The goal of National Eating Disorders Week, Feb. 25 to March 3, is to address myths and better understand eating disorders. Most people with an eating disorder are concerned about appearing overweight or physically unattractive. However, a person with an eating disorder can be underweight, normal or overweight.
Eating disorders include anorexia, bulimia and binge eating disorder and affect about 30 million people per year in the United States, according to the Mental Health First Aid curriculum. The median age for onset of eating disorders is between 18 and 20 years old. A high percentage of people with eating disorders have other mental health disorders, such as anxiety, mood and substance use disorders.

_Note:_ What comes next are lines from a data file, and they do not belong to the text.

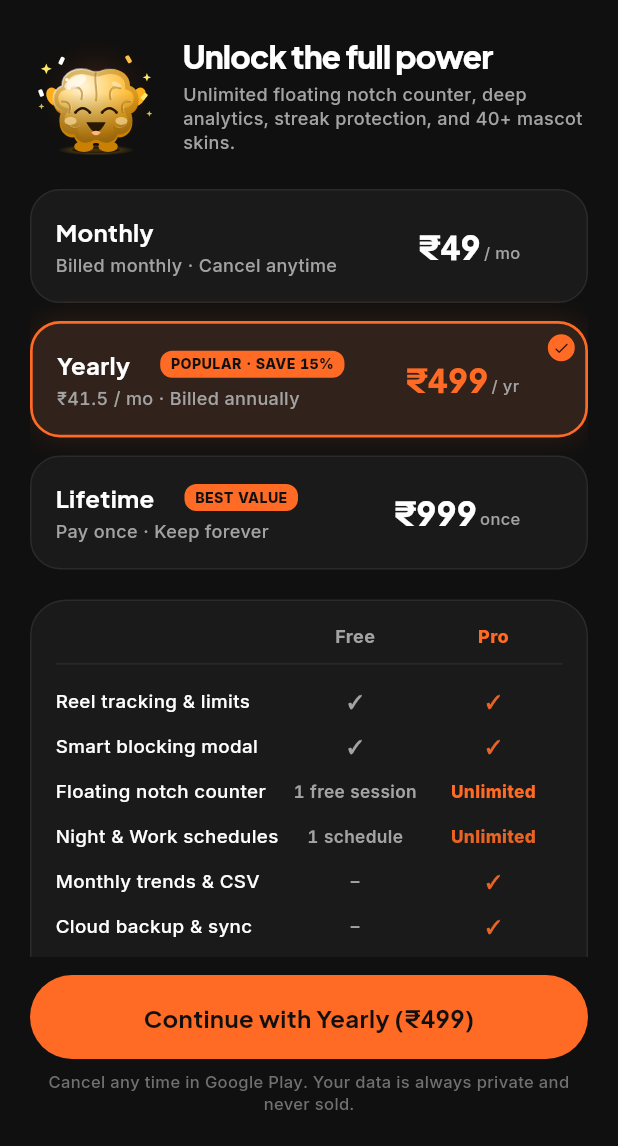
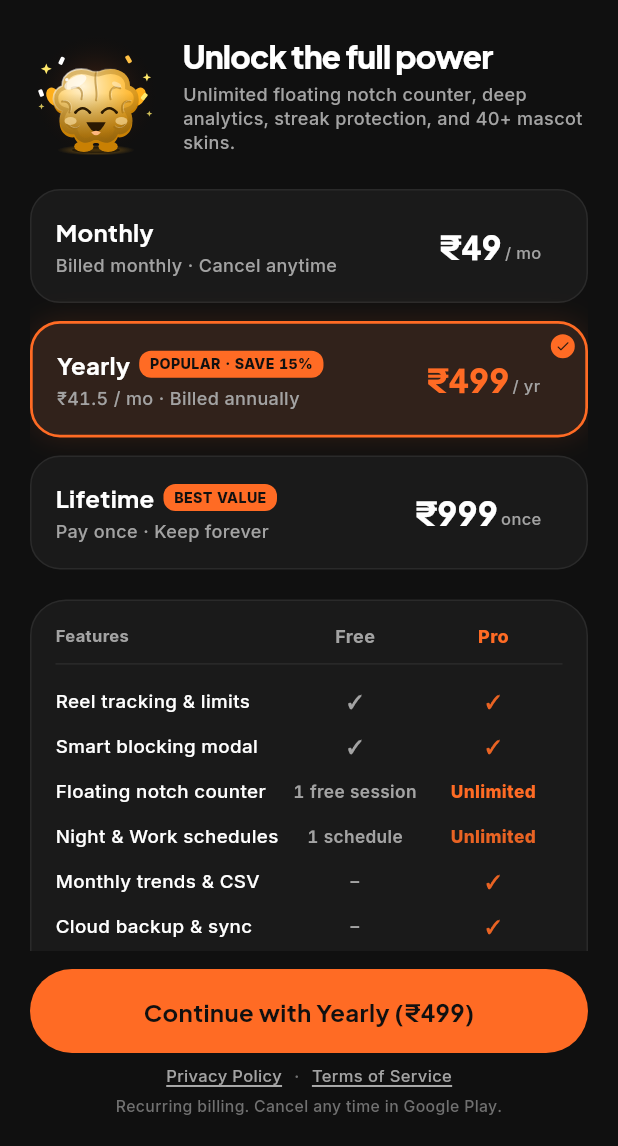
Before and after one commit to aditya21030/Scrola, a Flutter app: the SubscriptionProScreen screen opened directly, on a phone screen of 412 x 824 dp, the part 90-1236 px from its top. Run offline on Flutter 3.47's test engine with Material 3 defaults, Android fonts, the phone set to English and light mode, and no system bars; our stand-ins replace cloud_firestore, firebase_auth, firebase_core, flutter_svg, google_fonts, google_mobile_ads and 1 more; accounts and stored records are empty.

Commit message:
fix(monetization): resolve mascot restart gating, free trial reel completion, and pro paywall alignments

```diff
--- a/scrola/lib/features/profile/presentation/screens/subscription_pro_screen.dart
+++ b/scrola/lib/features/profile/presentation/screens/subscription_pro_screen.dart
@@ -208,6 +208,7 @@ class _SubscriptionProScreenState extends State<SubscriptionProScreen> {
                               child: ScrolaSelectableCard(
                                 isSelected: isSelected,
                                 checkPosition: ScrolaCheckPosition.topRight,
+                                checkBadgeSize: 16,
                                 onTap: () {
                                   HapticService.subtle();
                                   setState(() => _selectedTier = tier);
@@ -233,62 +234,45 @@ class _SubscriptionProScreenState extends State<SubscriptionProScreen> {
                                                   fontWeight: FontWeight.w700,
                                                 ),
                                               ),
-                                              if (tier.badge != null) ...[
-                                                const SizedBox(width: 8),
+                                              if (tier.badge != null)
                                                 Container(
-                                                  padding: const EdgeInsets
-                                                      .symmetric(
+                                                  padding: const EdgeInsets.symmetric(
                                                     horizontal: 7,
                                                     vertical: 2.5,
                                                   ),
                                                   decoration: BoxDecoration(
-                                                    color:
-                                                        AppColors.primaryAccent,
-                                                    borderRadius:
-                                                        BorderRadius.circular(8),
+                                                    color: AppColors.primaryAccent,
+                                                    borderRadius: BorderRadius.circular(8),
                                                   ),
                                                   child: Text(
                                                     tier.badge!,
                                                     style: AppTypography.caption(
-                                                      color: AppColors
-                                                          .textOnAccent,
+                                                      color: AppColors.textOnAccent,
                                                     ).copyWith(
                                                       fontSize: 9.5,
-                                                      fontWeight:
-                                                          FontWeight.w800,
+                                                      fontWeight: FontWeight.w800,
                                                     ),
                                                   ),
                                                 ),
-                                              ],
-                                              if (isCurrentActive) ...[
-                                                const SizedBox(width: 8),
+                                              if (isCurrentActive)
                                                 Container(
-                                                  padding: const EdgeInsets
-                                                      .symmetric(
+                                                  padding: const EdgeInsets.symmetric(
                                                     horizontal: 7,
                                                     vertical: 2.5,
                                                   ),
                                                   decoration: BoxDecoration(
-                                                    color: AppColors.success
-                                                        .withValues(alpha: 0.2),
-                                                    borderRadius:
-                                                        BorderRadius.circular(8),
-                                                    border: Border.all(
-                                                      color: AppColors.success,
-                                                    ),
+                                                    color: AppColors.success.withValues(alpha: 0.2),
+                                                    borderRadius: BorderRadius.circular(8),
+                                                    border: Border.all(color: AppColors.success),
                                                   ),
                                                   child: Text(
                                                     'ACTIVE',
-                                                    style: AppTypography.caption(
-                                                      color: AppColors.success,
-                                                    ).copyWith(
+                                                    style: AppTypography.caption(color: AppColors.success).copyWith(
                                                       fontSize: 9,
-                                                      fontWeight:
-                                                          FontWeight.w800,
+                                                      fontWeight: FontWeight.w800,
                                                     ),
                                                   ),
                                                 ),
-                                              ],
                                             ],
                                           ),
                                           const SizedBox(height: 4),
@@ -301,10 +285,10 @@ class _SubscriptionProScreenState extends State<SubscriptionProScreen> {
                                         ],
                                       ),
                                     ),
-                                    const SizedBox(width: 12),
+                                    const SizedBox(width: 8),
                                     Row(
-                                      crossAxisAlignment:
-                                          CrossAxisAlignment.baseline,
+                                      mainAxisSize: MainAxisSize.min,
+                                      crossAxisAlignment: CrossAxisAlignment.baseline,
                                       textBaseline: TextBaseline.alphabetic,
                                       children: [
                                         Text(
@@ -326,23 +310,29 @@ class _SubscriptionProScreenState extends State<SubscriptionProScreen> {
                                         ),
                                       ],
                                     ),
-                                    const SizedBox(width: 28),
+                                    const SizedBox(width: 14),
                                   ],
                                 ),
                               ),
                             );
                           }),
                           const SizedBox(height: 8),
-
                           // Comparison Table Card
                           ScrolaCard(
                             padding: const EdgeInsets.all(16),
                             child: Column(
                               children: [
                                 Row(
-                                  children: [
-                                    const Expanded(
-                                        flex: 5, child: SizedBox()),
+                                    children: [
+                                      Expanded(
+                                        flex: 5,
+                                        child: Text(
+                                          'Features',
+                                          style: AppTypography.caption(
+                                            color: AppColors.secondaryText,
+                                          ).copyWith(fontWeight: FontWeight.w700, fontSize: 11),
+                                        ),
+                                      ),
                                     Expanded(
                                       flex: 3,
                                       child: Center(
@@ -432,12 +422,53 @@ class _SubscriptionProScreenState extends State<SubscriptionProScreen> {
                         : () => _handleContinue(tracking),
                   ),
                   const SizedBox(height: 8),
+                  Row(
+                    mainAxisAlignment: MainAxisAlignment.center,
+                    children: [
+                      GestureDetector(
+                        onTap: () {
+                          ScaffoldMessenger.of(context).showSnackBar(
+                            const SnackBar(
+                              content: Text('Privacy Policy: All reel tracking data is stored locally on your device.'),
+                            ),
+                          );
+                        },
+                        child: Text(
+                          'Privacy Policy',
+                          style: AppTypography.caption(color: AppColors.secondaryText)
+                              .copyWith(fontSize: 11, decoration: TextDecoration.underline),
+                        ),
+                      ),
+                      Padding(
+                        padding: const EdgeInsets.symmetric(horizontal: 8),
+                        child: Text(
+                          '·',
+                          style: AppTypography.caption(color: AppColors.mutedText),
+                        ),
+                      ),
+                      GestureDetector(
+                        onTap: () {
+                          ScaffoldMessenger.of(context).showSnackBar(
+                            const SnackBar(
+                              content: Text('Terms of Service: Subscriptions managed via Google Play Store.'),
+                            ),
+                          );
+                        },
+                        child: Text(
+                          'Terms of Service',
+                          style: AppTypography.caption(color: AppColors.secondaryText)
+                              .copyWith(fontSize: 11, decoration: TextDecoration.underline),
+                        ),
+                      ),
+                    ],
+                  ),
+                  const SizedBox(height: 4),
                   Center(
                     child: Text(
-                      'Cancel any time in Google Play. Your data is always private and never sold.',
+                      'Recurring billing. Cancel any time in Google Play.',
                       textAlign: TextAlign.center,
                       style: AppTypography.caption(color: AppColors.mutedText)
-                          .copyWith(fontSize: 11),
+                          .copyWith(fontSize: 10.5),
                     ),
                   ),
                 ],
@@ -482,6 +513,7 @@ class _CompareRow extends StatelessWidget {
             child: Center(
               child: Text(
                 freeVal,
+                textAlign: TextAlign.center,
                 style: AppTypography.caption(color: AppColors.secondaryText)
                     .copyWith(fontWeight: FontWeight.w600, fontSize: 11.5),
               ),
@@ -492,6 +524,7 @@ class _CompareRow extends StatelessWidget {
             child: Center(
               child: Text(
                 proVal,
+                textAlign: TextAlign.center,
                 style: AppTypography.caption(
                   color: highlightPro
                       ? AppColors.primaryAccent
```
Also changed, not shown: scrola/lib/core/services/storage_service.dart (+17 -3 lines), scrola/lib/core/services/tracking_service.dart (+8 -9 lines), scrola/lib/features/home/presentation/screens/home_screen.dart (+39 -3 lines), scrola/lib/features/profile/presentation/widgets/notch_pro_modal.dart (+17 -6 lines), 1 other file.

There are many warning signs that an eating disorder may be developing. A few of them are:
- Extreme dieting behaviors, such as fasting, obsessively counting calories and avoiding some food groups

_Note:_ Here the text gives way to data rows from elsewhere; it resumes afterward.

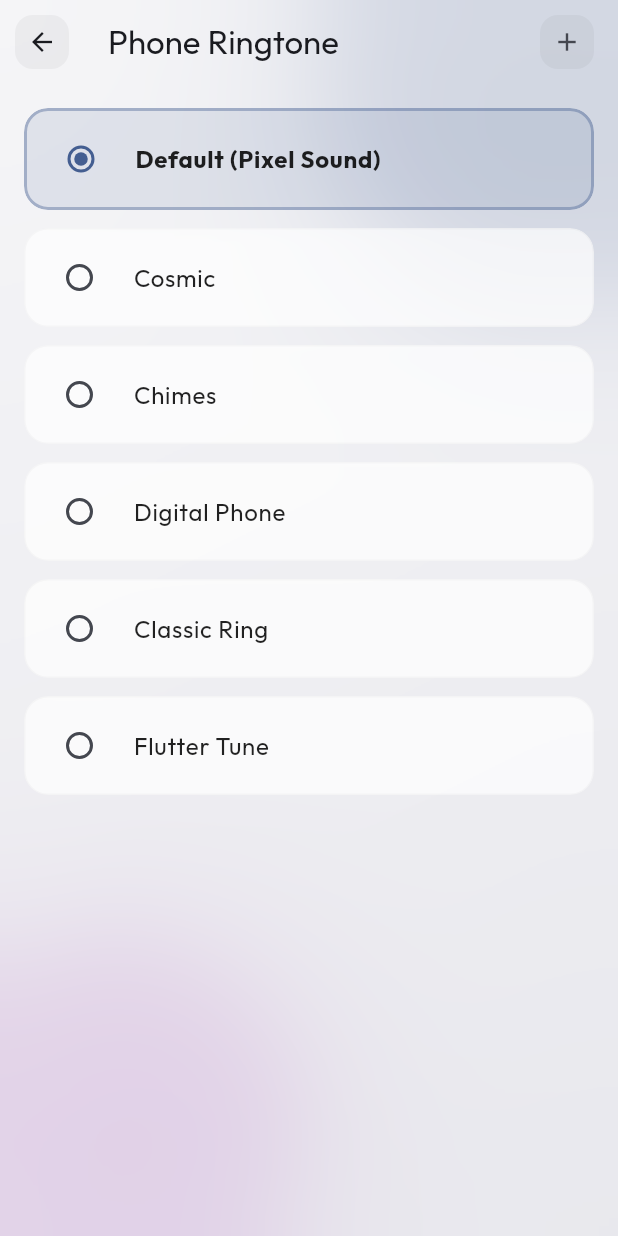
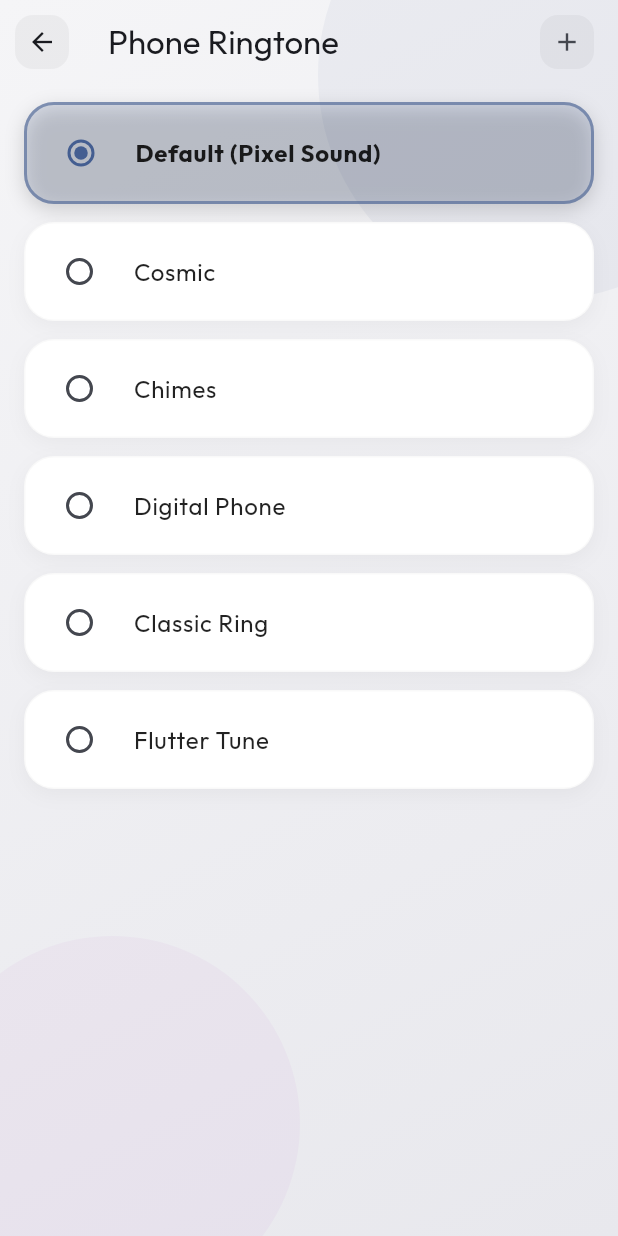
Before and after one commit to DarkShadow1107/Flutter-Phone, a Flutter app: the screen it shows after launch, item 4 of the bottom bar chosen, scrolled down 576 dp, after a tap on "Ringtone", on a phone screen of 412 x 824 dp. Run offline on Flutter 3.47's test engine with Material 3 defaults, Android fonts, the phone set to English and light mode, and no system bars; our stand-ins replace file_picker, flutter_contacts, google_fonts, image_picker, permission_handler, share_plus and 1 more; missing offline and left inert: call_log, flutter_displaymode.

Commit message:
Update 20

```diff
--- a/lib/screens/call_screen.dart
+++ b/lib/screens/call_screen.dart
@@ -401,6 +401,7 @@ class _CallScreenState extends State<CallScreen> with TickerProviderStateMixin {
                       const Spacer(),
 
                       // Keypad or Controls
+                      if (_callState == CallState.connected || _showKeypad)
                         AnimatedSwitcher(
                           duration: const Duration(milliseconds: 300),
                           transitionBuilder: (child, animation) {
@@ -420,7 +421,7 @@ class _CallScreenState extends State<CallScreen> with TickerProviderStateMixin {
                               : _buildCallControls(),
                         ),
 
-                      SizedBox(height: _showKeypad ? 10 : 40),
+                      SizedBox(height: _showKeypad ? 10 : (_callState == CallState.connected ? 40 : 0)),
 
                       // Incoming call buttons OR End Call Button
                       if (widget.isIncoming && _callState == CallState.ringing)
--- a/lib/screens/ringtone_screen.dart
+++ b/lib/screens/ringtone_screen.dart
@@ -92,9 +92,28 @@ class _RingtoneScreenState extends State<RingtoneScreen> {
     }
   }
 
+  Future<void> _deleteRingtone(String name) async {
+    setState(() {
+      _systemRingtones.remove(name);
+      if (_selectedRingtone == name) {
+        _selectedRingtone = 'Default (Pixel Sound)';
+        settingsService.clearRingtone();
+      }
+    });
+
+    // If it was a custom ringtone, we also want to forget the path
+    // For now we only support one custom ringtone in settingsService,
+    // so clearing it is correct if that's the one we're deleting.
+
+    ScaffoldMessenger.of(context).showSnackBar(
+      SnackBar(content: Text('Ringtone "$name" removed')),
+    );
+  }
+
   @override
   Widget build(BuildContext context) {
     final isDark = Theme.of(context).brightness == Brightness.dark;
+    final primaryColor = Theme.of(context).colorScheme.primary;
 
     return Scaffold(
       extendBodyBehindAppBar: true,
@@ -103,31 +122,25 @@ class _RingtoneScreenState extends State<RingtoneScreen> {
         backgroundColor: Colors.transparent,
         elevation: 0,
         leading: IconButton(
-          icon: ClipRRect(
+          icon: Container(
+            padding: const EdgeInsets.all(8),
+            decoration: BoxDecoration(
+              color: isDark ? Colors.white.withAlpha(20) : Colors.black.withAlpha(10),
               borderRadius: BorderRadius.circular(12),
-            child: BackdropFilter(
-              filter: ImageFilter.blur(sigmaX: 8, sigmaY: 8),
-              child: Container(
-                padding: const EdgeInsets.all(8),
-                color: isDark ? Colors.white.withAlpha(20) : Colors.black.withAlpha(10),
+            ),
             child: const Icon(Icons.arrow_back, size: 20),
-              ),
-            ),
           ),
           onPressed: () => Navigator.pop(context),
         ),
         actions: [
           IconButton(
-            icon: ClipRRect(
+            icon: Container(
+              padding: const EdgeInsets.all(8),
+              decoration: BoxDecoration(
+                color: isDark ? Colors.white.withAlpha(20) : Colors.black.withAlpha(10),
                 borderRadius: BorderRadius.circular(12),
-              child: BackdropFilter(
-                filter: ImageFilter.blur(sigmaX: 8, sigmaY: 8),
-                child: Container(
-                  padding: const EdgeInsets.all(8),
-                  color: isDark ? Colors.white.withAlpha(20) : Colors.black.withAlpha(10),
+              ),
               child: const Icon(Icons.add, size: 20),
-                ),
-              ),
             ),
             onPressed: _pickCustomRingtone,
           ),
@@ -149,52 +162,52 @@ class _RingtoneScreenState extends State<RingtoneScreen> {
             ),
           ),
 
-           // Orbs
-           Positioned(top: -100, right: -100, child: Container(width: 300, height: 300, decoration: BoxDecoration(shape: BoxShape.circle, color: Theme.of(context).colorScheme.primary.withAlpha(20), boxShadow: [BoxShadow(color: Theme.of(context).colorScheme.primary.withAlpha(30), blurRadius: 100, spreadRadius: 20)]))),
-           Positioned(bottom: -50, left: -50, child: Container(width: 250, height: 250, decoration: BoxDecoration(shape: BoxShape.circle, color: Colors.purple.withAlpha(15), boxShadow: [BoxShadow(color: Colors.purple.withAlpha(20), blurRadius: 100, spreadRadius: 20)]))),
-
-           // Blur Overlay
-           Positioned.fill(
-             child: BackdropFilter(
-               filter: ImageFilter.blur(sigmaX: 30, sigmaY: 30),
-               child: Container(color: Colors.transparent),
-             ),
-           ),
+          // Orbs - Simplified for performance
+          Positioned(top: -100, right: -100, child: Container(width: 300, height: 300, decoration: BoxDecoration(shape: BoxShape.circle, color: primaryColor.withAlpha(15)))),
+          Positioned(bottom: -50, left: -50, child: Container(width: 250, height: 250, decoration: BoxDecoration(shape: BoxShape.circle, color: Colors.purple.withAlpha(10)))),
 
           // Content
           SafeArea(
             child: ListView.builder(
-              padding: const EdgeInsets.all(16),
+              padding: const EdgeInsets.symmetric(horizontal: 16, vertical: 12),
               itemCount: _systemRingtones.length,
               itemBuilder: (context, index) {
                 final ringtone = _systemRingtones[index];
                 final isSelected = ringtone == _selectedRingtone;
+                final isDefault = index < 6; // First 6 are internal defaults
 
                 return Padding(
                   padding: const EdgeInsets.only(bottom: 12),
-                  child: ClipRRect(
-                    borderRadius: BorderRadius.circular(16),
-                    child: BackdropFilter(
-                      filter: ImageFilter.blur(sigmaX: 10, sigmaY: 10),
                   child: Container(
                     decoration: BoxDecoration(
                       color: isSelected
-                              ? Theme.of(context).colorScheme.primary.withAlpha(30)
-                              : (isDark ? Colors.white.withAlpha(10) : Colors.white.withAlpha(180)),
-                          borderRadius: BorderRadius.circular(16),
+                          ? primaryColor.withAlpha(isSelected ? 40 : 10)
+                          : (isDark ? const Color(0xFF1E1E1E) : Colors.white),
+                      borderRadius: BorderRadius.circular(20),
                       border: Border.all(
                         color: isSelected
-                                ? Theme.of(context).colorScheme.primary.withAlpha(100)
-                                : (isDark ? Colors.white.withAlpha(15) : Colors.black.withAlpha(6)),
+                            ? primaryColor.withAlpha(150)
+                            : (isDark ? Colors.white.withAlpha(12) : Colors.black.withAlpha(6)),
                         width: isSelected ? 2 : 1,
                       ),
+                      boxShadow: [
+                        BoxShadow(
+                          color: Colors.black.withAlpha(isSelected ? 40 : 10),
+                          blurRadius: 10,
+                          offset: const Offset(0, 4),
+                        ),
+                      ],
                     ),
                     child: RadioListTile<String>(
                       value: ringtone,
                       groupValue: _selectedRingtone,
-                          onChanged: (String? value) {
+                      onChanged: (String? value) async {
                         if (value != null) {
                           setState(() => _selectedRingtone = value);
+                          if (isDefault) {
+                            await settingsService.clearRingtone();
+                            await settingsService.setRingtoneName(value);
+                          }
                         }
                       },
                       title: Text(
@@ -202,13 +215,17 @@ class _RingtoneScreenState extends State<RingtoneScreen> {
                         style: TextStyle(
                           fontWeight: isSelected ? FontWeight.bold : FontWeight.normal,
                           color: isDark ? Colors.white : Colors.black87,
+                          fontSize: 16,
                         ),
                       ),
-                          activeColor: Theme.of(context).colorScheme.primary,
-                          shape: RoundedRectangleBorder(borderRadius: BorderRadius.circular(16)),
+                      secondary: !isDefault ? IconButton(
+                        icon: const Icon(Icons.delete_outline, color: Colors.redAccent, size: 20),
+                        onPressed: () => _deleteRingtone(ringtone),
+                        tooltip: 'Delete custom ringtone',
+                      ) : null,
+                      activeColor: primaryColor,
+                      shape: RoundedRectangleBorder(borderRadius: BorderRadius.circular(20)),
                       contentPadding: const EdgeInsets.symmetric(horizontal: 16, vertical: 4),
-                        ),
-                      ),
                     ),
                   ),
                 );
--- a/lib/screens/settings_screen.dart
+++ b/lib/screens/settings_screen.dart
@@ -5,6 +5,8 @@ import 'blocked_numbers_screen.dart';
 import 'privacy_policy_screen.dart';
 import 'help_feedback_screen.dart';
 import 'ringtone_screen.dart';
+import '../services/settings_service.dart';
+import 'package:permission_handler/permission_handler.dart';
 
 class SettingsScreen extends StatefulWidget {
   const SettingsScreen({super.key});
@@ -156,7 +158,9 @@ class _SettingsScreenState extends State<SettingsScreen> {
                     );
                   },
                 ),
-              );
+              ).then((_) {
+                if (mounted) setState(() {});
+              });
             },
           ),
           _buildGlassTile(
@@ -167,6 +171,37 @@ class _SettingsScreenState extends State<SettingsScreen> {
               value: true,
               onChanged: (v) {},
             ),
+          ),
+        ]),
+
+        _buildSection(context, 'Permissions', [
+          _buildGlassTile(
+            context,
+            icon: Icons.layers_outlined,
+            title: 'Display over other apps',
+            subtitle: 'Required for incoming call UI',
+            onTap: () async {
+              if (await Permission.systemAlertWindow.isGranted) {
+                if (mounted) {
+                  ScaffoldMessenger.of(context).showSnackBar(
+                    const SnackBar(content: Text('Permission already granted')),
+                  );
+                }
+              } else {
+                await Permission.systemAlertWindow.request();
+              }
+            },
+          ),
+          _buildGlassTile(
+            context,
+            icon: Icons.settings_applications_outlined,
+            title: 'Modify system settings',
+            subtitle: 'Required for system ringtone control',
+            onTap: () async {
+              // openAppSettings() is a general fallback, but WRITE_SETTINGS
+              // often needs a specific intent path. For now, open app settings.
+              await openAppSettings();
+            },
           ),
         ]),
 
@@ -257,17 +292,26 @@ class _SettingsScreenState extends State<SettingsScreen> {
   }) {
     final isDark = Theme.of(context).brightness == Brightness.dark;
 
-    return ClipRRect(
-      borderRadius: BorderRadius.circular(20),
-      child: BackdropFilter(
-        filter: ImageFilter.blur(sigmaX: 8, sigmaY: 8),
-        child: Container(
+    // Check if this is the Ringtone tile and update subtitle if needed
+    String? displaySubtitle = subtitle;
+    if (title == 'Ringtone') {
+      displaySubtitle = settingsService.getRingtoneName() ?? 'Default (Pixel Sound)';
+    }
+
+    return Container(
       decoration: BoxDecoration(
-            color: isDark ? Colors.white.withAlpha(8) : Colors.white.withAlpha(180),
+        color: isDark ? const Color(0xFF1E1E1E) : Colors.white,
         borderRadius: BorderRadius.circular(20),
         border: Border.all(
           color: isDark ? Colors.white.withAlpha(12) : Colors.black.withAlpha(6),
         ),
+        boxShadow: [
+          BoxShadow(
+            color: Colors.black.withAlpha(isDark ? 30 : 5),
+            blurRadius: 10,
+            offset: const Offset(0, 4),
+          ),
+        ],
       ),
       child: ListTile(
         leading: Container(
@@ -279,13 +323,11 @@ class _SettingsScreenState extends State<SettingsScreen> {
           child: Icon(icon, size: 20, color: Theme.of(context).colorScheme.primary),
         ),
         title: Text(title, style: const TextStyle(fontWeight: FontWeight.w500)),
-            subtitle: subtitle != null
-                ? Text(subtitle, style: TextStyle(fontSize: 12, color: isDark ? Colors.white54 : Colors.black45))
+        subtitle: displaySubtitle != null
+            ? Text(displaySubtitle, style: TextStyle(fontSize: 12, color: isDark ? Colors.white54 : Colors.black45))
             : null,
         trailing: trailing ?? (onTap != null ? Icon(Icons.chevron_right, size: 20, color: isDark ? Colors.white38 : Colors.black38) : null),
         onTap: onTap,
-          ),
-        ),
       ),
     );
   }
```
Also changed, not shown: 2 other files. Lines whose indentation alone changed are shown as unchanged.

- Evidence of binge eating
- Evidence of vomiting or laxative use (making trips to the bathroom after eating)
- Obsessive exercise patterns
- Avoidance of eating meals
- Behaviors focused on body shapes and weight (interest in weight loss websites, books and so forth)
- Social withdrawal or avoidance of previously enjoyed activities
Some physical warning signs include weight fluctuations, sensitivity to cold most of the time, changes in menstruation and fainting. Some psychological warning signs include preoccupation with food, sensitivity to comments or criticism, and extreme body dissatisfaction.
A few questions
The SCOFF Questionnaire developed in the United Kingdom in 1999 helps to detect eating disorders. For each “yes” answer, there is one point. A score of two or more indicates a likely eating disorder.
- Do you make yourself sick (induce vomiting) because you feel uncomfortable full?
- Do you worry that you have lost control over how much you eat?
- Have you recently lost more that 12 pounds in a three-month period?
- Do you think you are too fat, even though others say you are too thin?
- Would you say that food dominates your life?
These are a few of the warning signs and factors to be aware of in your circle of friends and family. There are self-help books and websites to assist those with eating disorders, but we encourage professional help for the best results.
As part of the National Eating Disorders Awareness Week, look for activities to learn more. The Come as You Are campaign sponsored by NEDA (National Eating Disorders Association) features interactive learning challenges and events on its website.
Be assured that good physical health and mental health go together at our metro Denver mental health centers. To learn more, visit communityreachcenter.org or call 303-853-3500. We have centers in the northside Denver metro area including the cities of Thornton, Westminster, Northglenn, Commerce City and Brighton. Additionally, our website has a link to sign up for free Mental Health First Aid courses.